TASK TO CARRY OUT » Could you please find each line in the records that contains the word "минут" and copy it?

**** THE DATA

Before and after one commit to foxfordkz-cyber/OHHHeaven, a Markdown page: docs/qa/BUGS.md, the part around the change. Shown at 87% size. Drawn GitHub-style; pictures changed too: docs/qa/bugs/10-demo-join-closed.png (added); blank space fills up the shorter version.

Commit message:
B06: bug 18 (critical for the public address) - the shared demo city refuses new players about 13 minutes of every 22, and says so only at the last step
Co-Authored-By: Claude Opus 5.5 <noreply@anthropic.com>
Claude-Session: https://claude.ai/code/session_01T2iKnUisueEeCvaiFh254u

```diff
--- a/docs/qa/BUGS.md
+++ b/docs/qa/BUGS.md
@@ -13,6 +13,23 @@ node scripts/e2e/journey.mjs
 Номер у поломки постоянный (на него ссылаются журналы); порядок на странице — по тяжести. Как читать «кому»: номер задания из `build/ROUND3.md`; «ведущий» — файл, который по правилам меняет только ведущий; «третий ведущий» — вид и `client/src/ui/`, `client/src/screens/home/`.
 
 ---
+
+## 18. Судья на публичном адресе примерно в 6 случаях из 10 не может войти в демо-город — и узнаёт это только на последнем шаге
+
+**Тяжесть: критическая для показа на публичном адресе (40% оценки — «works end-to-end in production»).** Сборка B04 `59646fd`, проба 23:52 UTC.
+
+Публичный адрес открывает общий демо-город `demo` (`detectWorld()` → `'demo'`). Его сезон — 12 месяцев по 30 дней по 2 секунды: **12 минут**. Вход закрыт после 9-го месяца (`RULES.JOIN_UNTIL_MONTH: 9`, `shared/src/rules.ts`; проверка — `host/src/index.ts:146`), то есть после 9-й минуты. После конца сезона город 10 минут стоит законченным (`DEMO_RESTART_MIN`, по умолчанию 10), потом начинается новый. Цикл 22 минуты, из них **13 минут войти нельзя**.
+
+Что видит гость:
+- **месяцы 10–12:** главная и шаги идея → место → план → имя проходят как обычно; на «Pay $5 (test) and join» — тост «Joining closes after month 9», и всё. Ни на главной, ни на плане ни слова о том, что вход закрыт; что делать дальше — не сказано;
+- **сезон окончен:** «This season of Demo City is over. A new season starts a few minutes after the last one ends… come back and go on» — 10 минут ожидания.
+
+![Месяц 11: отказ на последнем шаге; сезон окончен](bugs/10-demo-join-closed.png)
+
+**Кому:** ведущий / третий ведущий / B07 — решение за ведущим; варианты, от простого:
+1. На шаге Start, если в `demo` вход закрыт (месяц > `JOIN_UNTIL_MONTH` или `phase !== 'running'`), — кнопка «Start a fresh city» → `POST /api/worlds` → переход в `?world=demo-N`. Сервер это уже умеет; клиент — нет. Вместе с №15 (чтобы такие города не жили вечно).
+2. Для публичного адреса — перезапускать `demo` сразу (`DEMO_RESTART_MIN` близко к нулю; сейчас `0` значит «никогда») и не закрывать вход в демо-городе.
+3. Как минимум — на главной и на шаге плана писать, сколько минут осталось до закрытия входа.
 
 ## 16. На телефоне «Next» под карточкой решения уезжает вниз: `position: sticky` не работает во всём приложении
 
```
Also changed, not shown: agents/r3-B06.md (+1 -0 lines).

********

RESPONSE TO THIS EXERCISE »
+Публичный адрес открывает общий демо-город `demo` (`detectWorld()` → `'demo'`). Его сезон — 12 месяцев по 30 дней по 2 секунды: **12 минут**. Вход закрыт после 9-го месяца (`RULES.JOIN_UNTIL_MONTH: 9`, `shared/src/rules.ts`; проверка — `host/src/index.ts:146`), то есть после 9-й минуты. После конца сезона город 10 минут стоит законченным (`DEMO_RESTART_MIN`, по умолчанию 10), потом начинается новый. Цикл 22 минуты, из них **13 минут войти нельзя**.
+- **сезон окончен:** «This season of Demo City is over. A new season starts a few minutes after the last one ends… come back and go on» — 10 минут ожидания.
+3. Как минимум — на главной и на шаге плана писать, сколько минут осталось до закрытия входа.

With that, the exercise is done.